Eoin MacNeill and the use of force

 

Sir, – Was there an inconsistency between Eoin MacNeill’s opposition to the 1916 Rising and his support of the War of Independence, as Manus O’Riordan appears to suggest (Letters, February 26th)? I think not: the Rising lacked the popular mandate which Dáil Éireann had by virtue of the general election of December 1918. MacNeill had written in 1916 of “our duty to get our country on our side”, and the sentiment of the people is the critical difference between 1916 and the post-1918 period.

MacNeill was not a pacifist.
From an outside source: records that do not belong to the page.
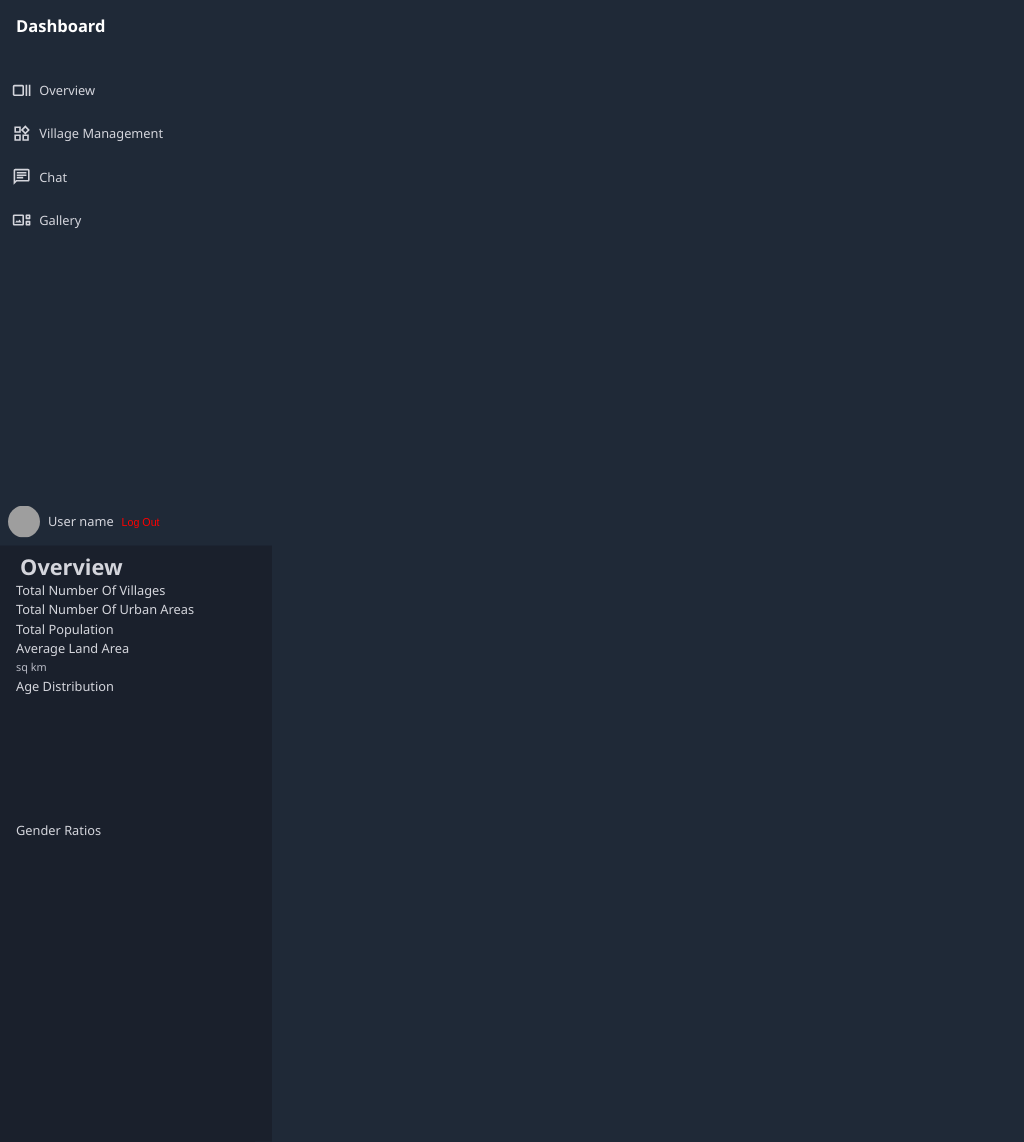
Repository: ShifaaBarham/VillageManagementSystem
Page: / (app in part2/)
An editor plug-in stored every save of this project. The page is shown before and after the next save, followed by the edit.
The browser window is 1280 px wide. The pictures show the whole page, at 80% of full size.
Pictures or frames that could not be fetched are drawn as grey boxes. An inner scrolling area shows only its first screen. The project was rebuilt for these pictures with package versions that can differ from the ones it lists, and the page was loaded fresh each time. Also part of the build but not shown: part2/src/index.css.

Above is the page before, as saved 2024-12-28 11:13:04.

### part2/public/index.html
<!DOCTYPE html>
<html lang="en">
  <head>
    <meta charset="utf-8" />
    <link rel="icon" href="%PUBLIC_URL%/favicon.ico" />
    <meta name="viewport" content="width=device-width, initial-scale=1" />


    <link rel="stylesheet" href="https://unpkg.com/leaflet/dist/leaflet.css" />
    <script src="https://unpkg.com/leaflet/dist/leaflet.js"></script>


    <title>React App</title>
  </head>
  <body>
    <noscript>You need to enable JavaScript to run this app.</noscript>
    <div id="root"></div>

  </body>
</html>

### part2/src/index.js
import React from 'react';
import ReactDOM from 'react-dom/client';
import './index.css';
import App from './App';

const root = ReactDOM.createRoot(document.getElementById('root'));
//App is a child of AppContext
root.render(
  <React.StrictMode>

        <App />


  </React.StrictMode>
);

### part2/src/App.js
import React from 'react';
import SideBar from "./components/sideBar"
import "./syles/main.css"
import MainSection from "./components/mainSection"

function App() {

  return (
    <React.Fragment>

      <SideBar />
      <main>
        <MainSection />

      </main>

    </React.Fragment>
  );
}

export default App;

### part2/src/components/sideBar.js
import React from "react";
const sideBar = () =>{
    return(
        <nav id="sideBar">
            <ul>
            <li class="header">
                <span class="sections-header">Dashboard</span>
            </li>
            <li>
                {/* eslint-disable-next-line jsx-a11y/anchor-is-valid */}
                <a href="#" class="sections-name" onclick="controlSideBar('Overview')">
                    <svg xmlns="http://www.w3.org/2000/svg" height="24px" viewBox="0 -960 960 960" width="24px" fill="#5f6368"><path d="M120-200q-33 0-56.5-23.5T40-280v-400q0-33 23.5-56.5T120-760h400q33 0 56.5 23.5T600-680v400q0 33-23.5 56.5T520-200H120Zm0-80h400v-400H120v400Zm560 80v-560h80v560h-80Zm160 0v-560h80v560h-80Zm-720-80v-400 400Z"/></svg>
                    <span>Overview</span>
                </a>
                {/* eslint-disable-next-line jsx-a11y/anchor-is-valid */}
                <a href="#" class="sections-name" onclick="controlSideBar('Village-Management')">
                    <svg xmlns="http://www.w3.org/2000/svg" height="24px" viewBox="0 -960 960 960" width="24px" fill="#5f6368"><path d="M666-440 440-666l226-226 226 226-226 226Zm-546-80v-320h320v320H120Zm400 400v-320h320v320H520Zm-400 0v-320h320v320H120Zm80-480h160v-160H200v160Zm467 48 113-113-113-113-113 113 113 113Zm-67 352h160v-160H600v160Zm-400 0h160v-160H200v160Zm160-400Zm194-65ZM360-360Zm240 0Z"/></svg>
                    <span>Village Management</span>
                </a>
                {/* eslint-disable-next-line jsx-a11y/anchor-is-valid */}
                <a href="#" class="sections-name" onclick="controlSideBar('Chat')">
                    <svg xmlns="http://www.w3.org/2000/svg" height="24px" viewBox="0 -960 960 960" width="24px" fill="#5f6368"><path d="M240-400h320v-80H240v80Zm0-120h480v-80H240v80Zm0-120h480v-80H240v80ZM80-80v-720q0-33 23.5-56.5T160-880h640q33 0 56.5 23.5T880-800v480q0 33-23.5 56.5T800-240H240L80-80Zm126-240h594v-480H160v525l46-45Zm-46 0v-480 480Z"/></svg>
                    <span>Chat</span>
                </a>
                {/* eslint-disable-next-line jsx-a11y/anchor-is-valid */}
                <a href="#" class="sections-name" onclick="controlSideBar('Gallery')">
                    <svg xmlns="http://www.w3.org/2000/svg" height="24px" viewBox="0 -960 960 960" width="24px" fill="#5f6368"><path d="M120-200q-33 0-56.5-23.5T40-280v-400q0-33 23.5-56.5T120-760h400q33 0 56.5 23.5T600-680v400q0 33-23.5 56.5T520-200H120Zm600-320q-17 0-28.5-11.5T680-560v-160q0-17 11.5-28.5T720-760h160q17 0 28.5 11.5T920-720v160q0 17-11.5 28.5T880-520H720Zm40-80h80v-80h-80v80ZM120-280h400v-400H120v400Zm40-80h320L375-500l-75 100-55-73-85 113Zm560 160q-17 0-28.5-11.5T680-240v-160q0-17 11.5-28.5T720-440h160q17 0 28.5 11.5T920-400v160q0 17-11.5 28.5T880-200H720Zm40-80h80v-80h-80v80Zm-640 0v-400 400Zm640-320v-80 80Zm0 320v-80 80Z"/></svg>
                    <span>Gallery</span>
                </a>
            </li>
            </ul>
            <li id="account-section">
            <div id="information">
                <img src="assets/images/profile-image.png" alt="profile-image" id="profile-image" />
                <span id="username">User name</span>
            </div>
            <button id="logout-button" onclick="logout()">Log Out</button>

            </li>
        </nav>
    );
}
export default sideBar;

### part2/src/syles/main.css
* {
    margin: 0;
    padding: 0;
  }
  html {
    font-family: 'Segoe UI', Tahoma, Geneva, Verdana, sans-serif;
    line-height: 1.5rem;
  }
  body {
    min-height: 100vh;
    background-color: #1F2937;
    color: #d4d5dc;
    display: grid;
    grid-template-columns: auto 1fr;
    grid-template-rows: auto;
    margin: 0 !important;
    overflow: hidden;
  }
  nav {
    margin: 0px;
  }
  h1 {
    font-size: 1.7rem;
    font-weight: 600;
    margin: 1.7%;
  }
  h2 {
    font-size: 1rem;
  }
  h3 {
    font-size: 0.9rem;
  }
  h4 {
    font-size: 0.85rem;
    font-weight: 500;
    color: #b8bac5;
  }
  #sideBar {
    flex-direction: column;
    align-items: center;
    justify-content: center;
    background-color: #1F2937;
  }
  #sideBar ul {
    list-style: none;
    margin: 0;
    padding: 0;
    display: flex;
    flex-direction: column;
    gap: 20px;
    width: 100%;
  }
  #sideBar ul .header {
    margin: 20px;
  }
  #sideBar ul .header .sections-header {
    font-size: 1.29rem;
    font-weight: bold;
    text-align: center;
    color: #ffffff;
  }
  #sideBar ul li {
    width: 100%;
  }
  #sideBar ul li a {
    display: flex;
    align-items: center;
    justify-content: flex-start;
    padding: 15px;
    text-decoration: none;
    color: #d4d5dc;
    border-radius: 5px;
    font-weight: 500;
    width: 90%;
  }
  #sideBar ul li a:hover {
    background-color: #314158;
  }
  #sideBar ul li a.active {
    background-color: #0d1116;
  }
  #sideBar ul li a svg {
    fill: #d4d5dc;
    margin-right: 10px;
  }
  @media (max-width: 800px) {
    #sideBar {
      height: 60px;
      width: 100%;
      padding: 0;
      position: fixed;
      z-index: 2;
      top: unset;
      bottom: 0;
      background-color: #1F2937;
      display: flex;
      flex-direction: row;
      justify-content: space-around;
      align-items: center;
    }
    #sideBar ul {
      flex-direction: row;
      justify-content: center;
      align-items: center;
      gap: 10px;
      margin: 0;
      padding: 0;
    }
    #sideBar ul .header {
      display: none;
    }
    #sideBar ul li {
      display: flex;
      justify-content: center;
      align-items: center;
    }
    #sideBar ul li a {
      height: 60px;
      padding: 0 10px;
      border-radius: 0;
      display: flex;
      align-items: center;
      justify-content: center;
    }
    #sideBar ul li a svg {
      width: 24px;
      height: 24px;
    }
    #sideBar ul li a span {
      display: none;
    }
  }
  #account-section {
    margin-top: 320px !important;
    display: flex;
    align-items: center;
    margin-top: auto;
    padding: 10px;
  }
  #information {
    display: flex;
    align-items: center;
  }
  #profile-image {
    width: 40px;
    height: 40px;
    border-radius: 50%;
    margin-right: 10px;
  }
  #username {
    font-weight: 500;
    display: inline;
    margin-right: 10px;
  }
  #logout-button {
    color: red;
    background-color: #1F2937;
    border: none ;
    display: inline;
  }
  @media (max-width: 800px) {
    #username,
    #logout-button {
      display: none;
    }
  }
  .section {
    display: none;
    height: 100vh;
    margin-left: 10px;
    margin-right: 10px;

  }
  .section.active {
    display: block;
  }
  main {
    background-color: #1A202C;
    grid-column: 2;
    grid-row: 1;
    padding: 10px;
    overflow-y: auto;
  }

### part2/src/components/mainSection.js
import React from "react";

const mainSection = () =>{
    return(
    <section id="Overview" className="section active">

        <h1>Overview</h1>
         <div id="map-container">
            <div id="map"></div>

         </div>
        <div className="cards">
        <div className="card" id="total-villages">
            <div className="card-name">Total Number Of Villages</div>
            <div className="number"></div>
        </div>
        <div className="card" id="total-urban">
            <div className="card-name">Total Number Of Urban Areas</div>
            <div className="number"></div>
        </div>
        <div className="card" id="population">
            <div className="card-name">Total Population</div>
            <div className="number"></div>

        </div>
        <div className="card" id="area">
            <div className="card-name">Average Land Area</div>
            <div className="number"></div>
            <h4>sq km</h4>
        </div>

        </div>
        <div className="charts">
             <div className="chart" id="age-distribution">
                <div className="card-name">Age Distribution</div>
                <canvas id="ageChart" ></canvas>

            </div>
            <div className="chart" id="gender-ratios">
                 <div className="card-name">Gender Ratios</div>
                 <canvas id="genderChart"></canvas>

            </div>
             <div className="chart" id="population-chart">
                 <div>
                  <canvas id="populationChart" ></canvas>
                 </div>
            </div>
        </div>

    </section>
    );

}
export default mainSection;

### part2/src/syles/mainSection.css
.div-style {
    margin: 6px;
    border-radius: 6px;
    background-color: #1F2937;
  }
  body {
    background-color: #1A202C;
  }
  body,
  h1,
  h2,
  h3,
  p {
    margin: 0;
    padding: 0;
  }
  main #Overview {
    width: calc(100%-260px);
    min-height: 100%;
  }
  main #Overview h1 {
    display: flex;
    justify-content: space-between;
  }
  main #Overview .cards {
    display: grid;
    grid-template-columns: repeat(4, 1fr);
  }
  main #Overview .cards .card {
    justify-content: space-between;
    padding: 20px;
  }
  main #Overview .cards .card .card-name,
  main #Overview .cards .card .number {
    font-size: 0.83;
    color: white;
    font-weight: 500;
  }
  main #Overview .charts {
    display: grid;
    grid-template-columns: repeat(2, 1fr);
    gap: 16px;
    padding: 16px;
  }
  @media (max-width: 800px) {
    main #Overview .charts {
      grid-template-columns: 1fr;
    }
  }
  main #Overview .charts .chart {
    border-radius: 6px;
    background-color: #1F2937;
    padding: 20px;
    display: flex;
    flex-direction: column;
    justify-content: center;
    align-items: center;
    height: 250px;
    width: 100%;
    box-sizing: border-box;
  }
  main #Overview .charts .chart .card-name {
    text-align: center;
    font-size: 0.83rem;
    color: white;
    font-weight: 500;
  }
  main #Overview .charts .chart:nth-last-child(1):nth-child(odd) {
    grid-column: 1 / -1;
    justify-self: center;
  }
  @media (max-width: 800px) {
    #Overview {
      width: 100%;
    }
    .cards {
      display: grid;
      grid-template-columns: repeat(2, 1fr) !important;
    }
    .charts {
      grid-template-columns: 1fr;
    }
  }
  @media (max-width: 500px) {
    .cards {
      display: grid;
      grid-template-columns: 1fr !important;
    }
  }
  #map-container {
    padding: 10px;
    display: flex ;
    justify-content: center;
    margin: 6px;
    border-radius: 6px;
    background-color: #1F2937;
  }
  #map-container #map {
    width: 100%;
    height: 200px;
    border: white 3px solid;
    border-radius: 8px;
  }
  @media (max-width: 800px) {
    #map-container #map {
      height: 200px;
    }
  }
  @media (min-width: 781px) {
    #map-container #map {
      height: 300px;
    }
  }
  #total-villages {
    margin: 6px;
    border-radius: 6px;
    background-color: #1F2937;
  }
  #total-urban {
    margin: 6px;
    border-radius: 6px;
    background-color: #1F2937;
  }
  #population {
    margin: 6px;
    border-radius: 6px;
    background-color: #1F2937;
  }
  #area {
    margin: 6px;
    border-radius: 6px;
    background-color: #1F2937;
  }
  #age-distribution {
    margin: 6px;
    border-radius: 6px;
    background-color: #1F2937;
  }
  #gender-ratios {
    margin: 6px;
    border-radius: 6px;
    background-color: #1F2937;
  }
  #population-chart {
    margin: 6px;
    border-radius: 6px;
    background-color: #1F2937;
  }

After the next save:
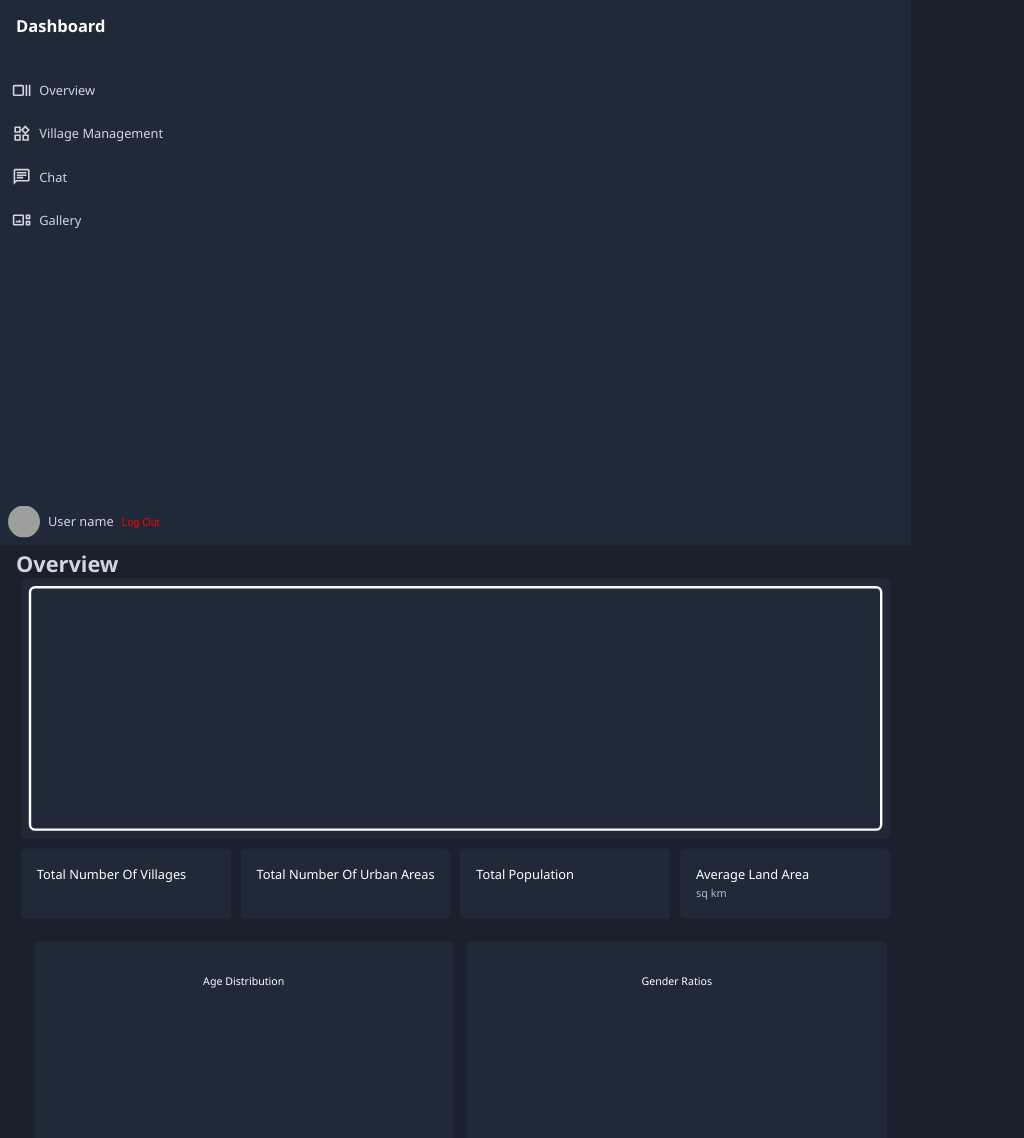
Saved 41 s later.
--- a/part2/src/components/mainSection.js
+++ b/part2/src/components/mainSection.js
@@ -1,4 +1,5 @@
 import React from "react";
+import "../syles/mainSection.css"
 
 const mainSection = () =>{
     return(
In his memorandum of February 1916 opposing the idea of the Rising, he did not rule out the possibility of future “revolutionary action”, but he wrote that “the only possible basis for successful revolutionary action is deep and widespread popular discontent”.

He added: “We have only to look around us in the streets to realise that no such condition exists in Ireland”. True in 1916, but no longer so after 1918. – Yours, etc,

FELIX M LARKIN,

Cabinteely,

Dublin 18.